It was a big reality check because I couldn’t dance. And this was something that I trained my whole life for, and it’s never really been work to me.
It’s always been something that I love to do, and I can make a living out of it. I first felt the symptoms, and I danced for three months before I stopped dancing. I felt symptoms of numbness and me also — weakness and just kind of a disconnect between my lower body and my upper body.
After the MRI, I worked with the OSU team to help diagnose what caused my weakness in my back to allow my back to herniate/Diskusprolaps i lænden. And they have not only a dancer’s point of view, but they also have science, and they have things on my side, saying, like, “This is what’s happening,” from an athletic point of view, or a PT point of view, or a doctor’s point of view. Like, this is actually what is going on, so it’s not just, “Oh, I’m making this up in my mind that I’m hurting right now.” No, there’s something going on, and if I take a couple of days, it’ll be fine. If I wanted to come back to dancing and be strong and be able to do the things that I needed to do, I had to start everything over — and that wasn’t just dancing, that was the lifestyle.
It was neurologically, the pathway that was from my brain to my muscles, I had to reroute the way that that was. Because the way that it was happening was wrong, and that was the way that I got injured — was the way that I was thinking, and the way that my muscles were firing was wrong. For years it was very, very, like, a teeter-totter. Unstable. You know, great days…. horrible days, you know. And then, eventually, the great days started to outweigh the bad days.
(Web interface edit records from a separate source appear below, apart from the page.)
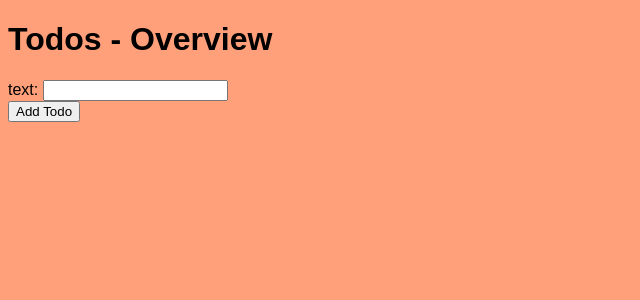
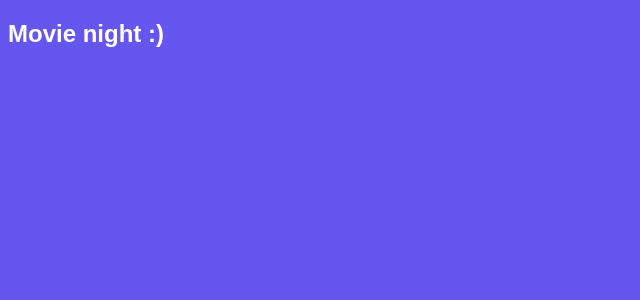
Before and after one commit to wardmariokart/Netpicks, a PHP site: page / in a window 1280 px wide. Shown: the top 300 px of the page, without its empty margins (0-640 px from the left). Run offline with PHP 8.4, Linux system fonts and the light colour scheme; data that the repository does not hold is empty.

Commit message:
Cleaned out project project template

```diff
--- /dev/null
+++ b/src/controller/MovieNightController.php
@@ -0,0 +1,13 @@
+<?php
+
+require_once __DIR__ . '/Controller.php';
+
+class MovieNightController extends Controller {
+
+  function __construct() {
+  }
+
+  public function index() {
+
+  }
+}
--- a/src/controller/TodosController.php
+++ /dev/null
@@ -1,74 +0,0 @@
-<?php
-
-require_once __DIR__ . '/Controller.php';
-require_once __DIR__ . '/../dao/TodoDAO.php';
-
-class TodosController extends Controller {
-
-  private $todoDAO;
-
-  function __construct() {
-    $this->todoDAO = new TodoDAO();
-  }
-
-  public function index() {
-    // We kijken of de gebruiken op de index geen todo wilt toevoegen
-    if (!empty($_POST['action'])) {
-      if ($_POST['action'] == 'insertTodo') {
-        $this->handleInsertTodo();
-      }
-    }
-
-    $todos = $this->todoDAO->selectAll();
-    $this->set('todos', $todos); // todos worden opgehaald via JS, eigenlijk niet nodig
-    $this->set('title', 'Overview');
-
-    // in het geval van een request uit JavaScript sturen we JSON terug met todos
-    if (strtolower($_SERVER['HTTP_ACCEPT']) == 'application/json') {
-      header('Content-Type: application/json');
-      echo json_encode($todos);
-      exit();
-    }
-  }
-
-  private function handleInsertTodo() {
-    $data = array(
-      'created' => date('Y-m-d H:i:s'),
-      'modified' => date('Y-m-d H:i:s'),
-      'checked' => 0,
-      'text' => $_POST['text']
-    );
-    $insertTodoResult = $this->todoDAO->insert($data);
-    if (!$insertTodoResult) {
-      $errors = $this->todoDAO->validate($data);
-      $this->set('errors', $errors);
-
-      // in het geval van een POST request uit JavaScript sturen we JSON terug met errors
-      if (strtolower($_SERVER['HTTP_ACCEPT']) == 'application/json') {
-        header('Content-Type: application/json');
-        echo json_encode(array(
-          'result' => 'error',
-          'errors' => $errors
-        ));
-        // We sturen de response direct terug
-        exit();
-      }
-      $_SESSION['error'] = 'De todo kon niet toegevoegd worden!';
-    } else {
-      // in het geval van een POST request uit JavaScript sturen we JSON terug met aangemaakte todo
-      if (strtolower($_SERVER['HTTP_ACCEPT']) == 'application/json') {
-        header('Content-Type: application/json');
-        echo json_encode(array(
-          'result' => 'ok',
-          'todo' => $insertTodoResult
-        ));
-        // We sturen de response direct terug
-        exit();
-      }
-      $_SESSION['info'] = 'De todo is toegevoegd!';
-      header('Location: index.php');
-      exit();
-    }
-  }
-
-}
--- a/src/dao/TodoDAO.php
+++ /dev/null
@@ -1,62 +0,0 @@
-<?php
-
-require_once( __DIR__ . '/DAO.php');
-
-class TodoDAO extends DAO {
-
-  public function selectAll(){
-    $sql = "SELECT * FROM `todos`";
-    $stmt = $this->pdo->prepare($sql);
-    $stmt->execute();
-    return $stmt->fetchAll(PDO::FETCH_ASSOC);
-  }
-
-  public function selectById($id){
-    $sql = "SELECT * FROM `todos` WHERE `id` = :id";
-    $stmt = $this->pdo->prepare($sql);
-    $stmt->bindValue(':id', $id);
-    $stmt->execute();
-    return $stmt->fetch(PDO::FETCH_ASSOC);
-  }
-
-  public function delete($id){
-    $sql = "DELETE FROM `todos` WHERE `id` = :id";
-    $stmt = $this->pdo->prepare($sql);
-    $stmt->bindValue(':id', $id);
-    return $stmt->execute();
-  }
-
-  public function insert($data) {
-    $errors = $this->validate( $data );
-    if (empty($errors)) {
-      $sql = "INSERT INTO `todos` (`created`, `modified`, `checked`, `text`) VALUES (:created, :modified, :checked, :text)";
-      $stmt = $this->pdo->prepare($sql);
-      $stmt->bindValue(':created', $data['created']);
-      $stmt->bindValue(':modified', $data['modified']);
-      $stmt->bindValue(':checked', $data['checked']);
-      $stmt->bindValue(':text', $data['text']);
-      if ($stmt->execute()) {
-        return $this->selectById($this->pdo->lastInsertId());
-      }
-    }
-    return false;
-  }
-
-  public function validate( $data ){
-    $errors = [];
-    if (!isset($data['created'])) {
-      $errors['created'] = 'Gelieve created in te vullen';
-    }
-    if (!isset($data['modified'])) {
-      $errors['modified'] = 'Gelieve modified in te vullen';
-    }
-    if (!isset($data['checked'])) {
-      $errors['checked'] = 'Gelieve checked in te vullen';
-    }
-    if (empty($data['text']) ){
-      $errors['text'] = 'Gelieve een text in te vullen';
-    }
-    return $errors;
-  }
-
-}
--- a/src/index.php
+++ b/src/index.php
@@ -5,7 +5,7 @@ error_reporting(E_ALL);
 
 $routes = array(
   'home' => array(
-    'controller' => 'Todos',
+    'controller' => 'MovieNight',
     'action' => 'index'
   )
 );
--- a/src/style.css
+++ b/src/style.css
@@ -1,4 +1,5 @@
 body {
-  background-color: lightsalmon;
+  background-color: rgb(101, 86, 240);
   font-family: sans-serif;
+  color: white;
 }
--- a/src/view/layout.php
+++ b/src/view/layout.php
@@ -3,7 +3,7 @@
   <head>
     <meta charset="UTF-8">
     <meta name="viewport" content="width=device-width, initial-scale=1.0">
-    <title>Todos - <?php echo $title; ?></title>
+    <title>MovieNight</title>
     <?php /* NEW */ ?>
     <?php echo $css;?>
   </head>
@@ -17,7 +17,6 @@
           echo '<div class="info box">' . $_SESSION['info'] . '</div>';
         }
       ?>
-      <header><h1>Todos - <?php echo $title; ?></h1></header>
       <?php echo $content;?>
     </main>
     <?php echo $js; ?>
--- /dev/null
+++ b/src/view/movienight/index.php
@@ -0,0 +1,4 @@
+<h2>Movie night :)</h2>
+
+
+</script>
--- a/src/view/todos/index.php
+++ /dev/null
@@ -1,44 +0,0 @@
-<ol id="todosList">
-  <!-- met JS ingeladen -->
-</ol>
-<?php
-if (!empty($insertTodoResult)) {
-?>
-  <p>De todo werd toegevoegd!</p>
-<?php
-} else {
-  if (!empty($errors)) {
-    echo '<div class="error">Gelieve de verplichte velden in te vullen</div>';
-  }
-?>
-<form id="insertTodoForm" method="post" action="index.php">
-  <input type="hidden" name="action" value="insertTodo" />
-  <div>
-    <label for="inputText">text:</label>
-    <input type="text" id="inputText" name="text" value="<?php
-    if (!empty($_POST['text'])) {
-      echo $_POST['text'];
-    }
-    ?>" />
-    <span class="error error--text"><?php if (!empty($errors['text'])) echo $errors['text'];?></span>
-  </div>
-  <div>
-    <button type="submit">Add Todo</button>
-  </div>
-</form>
-<?php
-}
-?>
-<script type="text/javascript">
-{
-  const init = () => {
-    const confirmationLinks = Array.from(document.getElementsByClassName(`confirmation`));
-    confirmationLinks.forEach($confirmationLink => {
-      $confirmationLink.addEventListener(`click`, e => {
-        if (!confirm('Are you sure?')) e.preventDefault();
-      });
-    });
-  };
-  init();
-}
-</script>
```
And I still have flare-ups now and then, but the difference now is that I’m aware of symptoms. The injury has changed me as a person, not just a dancer, just because I have become more present with myself, because I think with injuries, they happen because you’re not present, and you’re looking into the future saying, “I want, I want, I want, I want,” instead of just being present and saying, “OK, what is my body telling me right now? What do I want right now?” Any athlete doesn’t want to admit that, you know, they can’t do what they’re supposed to do right now. You have to also listen to what your body’s telling you, honestly. And don’t judge yourself. You know you might have pain — you need to go to OSU, you need to start getting therapy to correct your imbalance, cause if you’re getting pain somewhere it’s usually because you’re imbalanced. And that repetition of dance is going to cause major, major trauma to your body. And then it’s a whole other ball game. Once something is injured, you can’t ever go back — it’s just a matter of changing to go forward.
I would recommend OSU. They cared about making a difference in my life because they knew that it was important to me and they could see that this wasn’t something that I was just gonna take lightly. This was something that I had multiple people say, you know, like, “You’re done. You can’t dance anymore. You know, you’re not walking right now, how do you expect to dance?” type of thing like that. And that, for me, was just only just to fuel the fire. So that was one great thing about all the therapists and all the doctors that I saw — they knew that it was possible to come back from this injury.
Where would I be without OSU? I couldn’t imagine where I would be right now because I’m doing great today. And OSU was there for me.